In real life of course there is a lot of trends that carry on over the border, but sometimes it is necessary to limit that just so the audience can tell where the heck this character is supposed to be from. at the end of the day it is a loose guide and I won’t lose too much sleep if it isn’t an airtight system.

my main strategy is using designs I like the best on places where I will spend the most time and filling out the rest from there. everything is heavily subject to change as always. I choose to hold off on giving away too many details to avoid spoiling anything interesting later 😉

speaking some NONSENSE!!


language and communication (or lack thereof) plays a huge part in the motherland. generally speaking, the languages shown to the reader will be translated in a form that makes sense to the character’s POV. basically the reader is generally in the dark to the same degree as the characters are.

each language (there are potentially like 7-12) has its own alphabet that will represent it when the characters don’t understand it. there are even different dialects of the same language where two characters may have an extremely difficult time understanding each other (eg creole to scottish) where some letters will appear as english with others as ‘unstranslated’ to seem like an accent. I use fonts from real life languages courtesy of google noto. It makes more sense to me to use a real life language that has been in use for X centuries instead of some random made up alphabet.

The non-english text is not made to be translated irl by the reader and I’m sure is total nonsense to a native speaker of the real life language. That said, I am trying to use alphabets that are either dead or so incredibly obscure to the audience that it will be almost impossible for that confusion to happen. The feeling is more important than what is actually said if you run it through google translate or whatever. And where accents and foreign languages are concerned I’ll try to make it obvious through context that the reader isn’t required to do so in order to understand the story.


Imperial Aramaic (extinct) and Kaithi (mostly extinct) will be likely seen the most. The Rene and Avato languages are the main ones used in the story, even by other nations who speak other languages natively. they are basically the greek or english of their day.

Rene text

This comic is going to show a lot of different languages and accents. I never was too big a fan of the star trek-like tendency of making characters who are from very different regions speak the same language, especially in eras before mass communication or quick travel. back in ancient times it was common to develop extreme dialect differences even in fairly close areas just do to the difficulty of traveling to other regions. i want to try and show that here.

When a character speaks a language that’s foreign to the other characters, I’m generally going to leave it ‘untranslated’, and will avoid subtitles for the most part. generally the reader will be as in the dark as the characters are. i like this. it makes it seem more real. google translate didn’t exist in ancient times. it also kind of adds to the mystery and sense of wonder by experiencing different cultures, at least i hope.

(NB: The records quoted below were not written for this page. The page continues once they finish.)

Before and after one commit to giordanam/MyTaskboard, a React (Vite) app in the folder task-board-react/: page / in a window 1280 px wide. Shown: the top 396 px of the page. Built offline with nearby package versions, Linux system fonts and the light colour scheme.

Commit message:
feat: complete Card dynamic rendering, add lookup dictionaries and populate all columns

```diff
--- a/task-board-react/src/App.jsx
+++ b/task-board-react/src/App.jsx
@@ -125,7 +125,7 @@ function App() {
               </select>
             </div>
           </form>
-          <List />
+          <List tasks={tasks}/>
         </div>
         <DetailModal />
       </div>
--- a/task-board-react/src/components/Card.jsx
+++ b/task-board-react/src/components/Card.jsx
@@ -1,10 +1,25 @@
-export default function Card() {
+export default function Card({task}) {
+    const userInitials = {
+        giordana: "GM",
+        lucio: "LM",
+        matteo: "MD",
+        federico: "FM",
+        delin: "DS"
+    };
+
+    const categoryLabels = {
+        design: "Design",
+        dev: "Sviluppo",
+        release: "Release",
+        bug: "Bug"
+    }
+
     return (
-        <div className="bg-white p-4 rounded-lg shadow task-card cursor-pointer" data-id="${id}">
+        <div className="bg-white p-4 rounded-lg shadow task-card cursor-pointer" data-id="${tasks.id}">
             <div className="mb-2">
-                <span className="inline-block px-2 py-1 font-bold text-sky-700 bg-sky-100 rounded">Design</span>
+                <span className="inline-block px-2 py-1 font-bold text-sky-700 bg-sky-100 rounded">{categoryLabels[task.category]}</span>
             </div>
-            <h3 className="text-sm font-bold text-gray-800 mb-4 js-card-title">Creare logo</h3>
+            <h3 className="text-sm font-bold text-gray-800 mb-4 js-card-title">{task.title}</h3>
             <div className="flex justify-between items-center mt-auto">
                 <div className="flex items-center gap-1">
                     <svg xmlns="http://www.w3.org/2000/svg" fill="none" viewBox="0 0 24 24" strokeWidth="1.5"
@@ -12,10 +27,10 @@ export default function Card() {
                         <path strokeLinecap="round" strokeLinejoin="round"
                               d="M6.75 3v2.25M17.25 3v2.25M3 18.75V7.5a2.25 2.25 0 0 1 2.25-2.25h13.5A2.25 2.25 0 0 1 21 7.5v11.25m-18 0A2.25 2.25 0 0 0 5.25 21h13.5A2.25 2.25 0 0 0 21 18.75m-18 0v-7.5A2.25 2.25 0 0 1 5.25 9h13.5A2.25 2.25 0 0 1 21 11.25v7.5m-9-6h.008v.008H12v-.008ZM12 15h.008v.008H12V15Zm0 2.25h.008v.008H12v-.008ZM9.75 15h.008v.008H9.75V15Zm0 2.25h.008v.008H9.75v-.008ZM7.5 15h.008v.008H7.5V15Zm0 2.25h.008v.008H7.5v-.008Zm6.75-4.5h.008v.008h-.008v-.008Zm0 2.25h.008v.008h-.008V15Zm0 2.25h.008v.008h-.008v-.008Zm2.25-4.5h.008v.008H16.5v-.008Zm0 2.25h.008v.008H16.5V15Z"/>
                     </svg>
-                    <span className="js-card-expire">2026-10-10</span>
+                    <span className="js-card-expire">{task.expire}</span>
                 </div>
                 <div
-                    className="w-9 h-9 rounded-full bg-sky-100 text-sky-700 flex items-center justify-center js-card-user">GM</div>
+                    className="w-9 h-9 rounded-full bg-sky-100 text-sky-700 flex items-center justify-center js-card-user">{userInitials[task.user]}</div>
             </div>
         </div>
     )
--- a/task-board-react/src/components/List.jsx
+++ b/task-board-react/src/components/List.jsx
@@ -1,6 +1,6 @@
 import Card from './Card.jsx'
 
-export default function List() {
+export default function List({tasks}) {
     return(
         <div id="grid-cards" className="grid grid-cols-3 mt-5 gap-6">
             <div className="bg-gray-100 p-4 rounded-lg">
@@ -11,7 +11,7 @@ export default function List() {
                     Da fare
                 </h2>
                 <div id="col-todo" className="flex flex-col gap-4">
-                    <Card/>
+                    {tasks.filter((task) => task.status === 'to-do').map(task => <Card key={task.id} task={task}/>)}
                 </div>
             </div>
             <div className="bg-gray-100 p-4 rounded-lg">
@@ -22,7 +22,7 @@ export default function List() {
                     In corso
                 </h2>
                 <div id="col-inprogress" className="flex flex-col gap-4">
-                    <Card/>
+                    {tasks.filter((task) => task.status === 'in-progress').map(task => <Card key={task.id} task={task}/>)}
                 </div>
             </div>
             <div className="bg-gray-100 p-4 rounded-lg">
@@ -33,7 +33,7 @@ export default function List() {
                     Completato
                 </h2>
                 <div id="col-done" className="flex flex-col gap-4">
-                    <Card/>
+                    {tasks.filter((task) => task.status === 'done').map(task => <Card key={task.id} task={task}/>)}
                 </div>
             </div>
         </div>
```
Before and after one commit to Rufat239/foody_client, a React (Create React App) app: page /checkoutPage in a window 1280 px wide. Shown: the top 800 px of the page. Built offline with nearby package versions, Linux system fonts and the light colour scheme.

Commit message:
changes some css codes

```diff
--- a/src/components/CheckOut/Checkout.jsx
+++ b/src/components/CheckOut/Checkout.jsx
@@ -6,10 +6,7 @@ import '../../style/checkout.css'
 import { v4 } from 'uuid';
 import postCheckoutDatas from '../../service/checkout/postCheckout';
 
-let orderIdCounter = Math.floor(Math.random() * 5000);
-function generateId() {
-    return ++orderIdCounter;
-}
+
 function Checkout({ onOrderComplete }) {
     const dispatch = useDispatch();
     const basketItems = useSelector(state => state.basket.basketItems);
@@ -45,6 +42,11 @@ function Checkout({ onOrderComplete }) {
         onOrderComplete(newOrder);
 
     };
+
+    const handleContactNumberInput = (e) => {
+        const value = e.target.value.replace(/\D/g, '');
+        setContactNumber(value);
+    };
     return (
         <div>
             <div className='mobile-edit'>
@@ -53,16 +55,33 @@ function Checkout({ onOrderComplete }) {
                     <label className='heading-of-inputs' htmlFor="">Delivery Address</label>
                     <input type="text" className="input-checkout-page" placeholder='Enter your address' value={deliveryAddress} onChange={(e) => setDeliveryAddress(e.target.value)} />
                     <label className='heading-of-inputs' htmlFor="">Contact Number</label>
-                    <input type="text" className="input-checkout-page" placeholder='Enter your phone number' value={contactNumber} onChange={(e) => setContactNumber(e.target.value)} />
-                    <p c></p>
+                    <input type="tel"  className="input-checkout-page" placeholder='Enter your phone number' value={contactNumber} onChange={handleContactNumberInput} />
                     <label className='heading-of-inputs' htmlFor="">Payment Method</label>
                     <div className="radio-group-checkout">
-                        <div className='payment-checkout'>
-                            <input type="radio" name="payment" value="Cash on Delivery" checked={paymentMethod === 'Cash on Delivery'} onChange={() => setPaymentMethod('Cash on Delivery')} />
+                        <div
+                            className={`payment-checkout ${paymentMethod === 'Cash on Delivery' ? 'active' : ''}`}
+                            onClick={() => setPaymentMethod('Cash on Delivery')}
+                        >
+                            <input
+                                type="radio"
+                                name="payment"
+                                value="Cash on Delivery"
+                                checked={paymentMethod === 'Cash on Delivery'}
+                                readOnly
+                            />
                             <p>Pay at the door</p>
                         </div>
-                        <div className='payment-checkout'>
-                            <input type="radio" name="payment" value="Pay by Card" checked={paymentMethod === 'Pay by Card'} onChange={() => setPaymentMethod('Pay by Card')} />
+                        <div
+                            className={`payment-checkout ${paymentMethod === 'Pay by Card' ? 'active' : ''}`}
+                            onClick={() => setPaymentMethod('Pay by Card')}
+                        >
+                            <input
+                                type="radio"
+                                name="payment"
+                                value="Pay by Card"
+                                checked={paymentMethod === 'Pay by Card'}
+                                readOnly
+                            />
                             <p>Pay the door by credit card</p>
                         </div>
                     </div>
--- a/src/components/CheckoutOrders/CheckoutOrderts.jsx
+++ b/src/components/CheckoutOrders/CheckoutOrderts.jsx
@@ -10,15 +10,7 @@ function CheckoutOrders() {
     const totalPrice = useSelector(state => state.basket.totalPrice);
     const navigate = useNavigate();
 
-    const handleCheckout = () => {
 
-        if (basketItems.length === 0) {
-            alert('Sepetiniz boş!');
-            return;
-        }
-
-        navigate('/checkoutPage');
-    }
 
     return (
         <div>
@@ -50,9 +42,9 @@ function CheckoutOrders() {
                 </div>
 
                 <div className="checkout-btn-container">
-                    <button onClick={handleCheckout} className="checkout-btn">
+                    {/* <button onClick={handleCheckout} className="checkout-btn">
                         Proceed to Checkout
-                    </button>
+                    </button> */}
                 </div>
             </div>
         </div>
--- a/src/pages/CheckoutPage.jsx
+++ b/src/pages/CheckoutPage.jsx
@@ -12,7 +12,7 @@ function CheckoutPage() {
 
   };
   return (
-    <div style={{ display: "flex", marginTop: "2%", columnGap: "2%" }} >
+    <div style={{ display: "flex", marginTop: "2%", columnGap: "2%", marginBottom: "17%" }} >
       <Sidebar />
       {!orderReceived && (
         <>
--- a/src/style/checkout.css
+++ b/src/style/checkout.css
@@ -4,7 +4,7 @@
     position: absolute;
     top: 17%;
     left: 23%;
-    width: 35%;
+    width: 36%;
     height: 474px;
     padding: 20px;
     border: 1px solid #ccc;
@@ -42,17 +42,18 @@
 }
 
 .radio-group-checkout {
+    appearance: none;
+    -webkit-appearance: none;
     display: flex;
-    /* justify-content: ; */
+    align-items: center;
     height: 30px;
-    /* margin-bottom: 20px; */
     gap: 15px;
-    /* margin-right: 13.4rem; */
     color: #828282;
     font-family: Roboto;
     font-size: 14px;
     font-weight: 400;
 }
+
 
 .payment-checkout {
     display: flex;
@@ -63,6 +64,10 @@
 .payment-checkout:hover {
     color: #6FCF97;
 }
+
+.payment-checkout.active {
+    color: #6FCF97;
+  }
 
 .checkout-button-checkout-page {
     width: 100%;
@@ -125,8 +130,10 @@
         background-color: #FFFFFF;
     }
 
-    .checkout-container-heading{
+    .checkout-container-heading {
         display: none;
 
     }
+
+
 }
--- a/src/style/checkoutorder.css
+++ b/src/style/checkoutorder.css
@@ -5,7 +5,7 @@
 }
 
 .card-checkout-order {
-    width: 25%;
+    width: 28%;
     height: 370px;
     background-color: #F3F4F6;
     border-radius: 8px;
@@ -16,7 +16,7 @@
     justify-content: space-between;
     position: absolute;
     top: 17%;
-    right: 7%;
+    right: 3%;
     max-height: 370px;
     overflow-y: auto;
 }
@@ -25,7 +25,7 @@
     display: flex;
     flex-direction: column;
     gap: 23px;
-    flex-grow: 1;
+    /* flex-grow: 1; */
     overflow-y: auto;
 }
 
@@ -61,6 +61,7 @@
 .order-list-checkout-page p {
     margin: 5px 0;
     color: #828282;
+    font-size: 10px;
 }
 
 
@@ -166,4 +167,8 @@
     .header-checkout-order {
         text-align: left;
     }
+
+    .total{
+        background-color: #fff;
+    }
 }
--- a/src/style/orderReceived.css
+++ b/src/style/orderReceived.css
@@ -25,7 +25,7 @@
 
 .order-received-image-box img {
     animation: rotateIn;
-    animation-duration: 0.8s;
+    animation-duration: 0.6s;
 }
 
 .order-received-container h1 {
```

the Rene text above is Gujarati script, a language and alphabet from western India. the font is courtesy of Google Noto, which is a pretty neat project that I would highly recommend checking out if you are also interested in different alphabets and languages. I wanted something foreign (to most americans) but still a believable-looking script. didn’t want something made-up like vulcan or whatever. I browsed through many different ones before deciding on Gujarati because it is pretty unknown in my region and looks very elegant while also simple. fitting for the Renes in the context of the story.

Different languages will be represented by different scripts, but I haven’t finalized most of them yet. I also need to figure out a way to convey accents of languages as well, which is a pretty interesting challenge. will try to avoid spelling out the words (ie texan: “‘ah love ya’ too”) so i’m coming up with other solutions. it’s annoying to read anyway and doesn’t really convey it the way i want.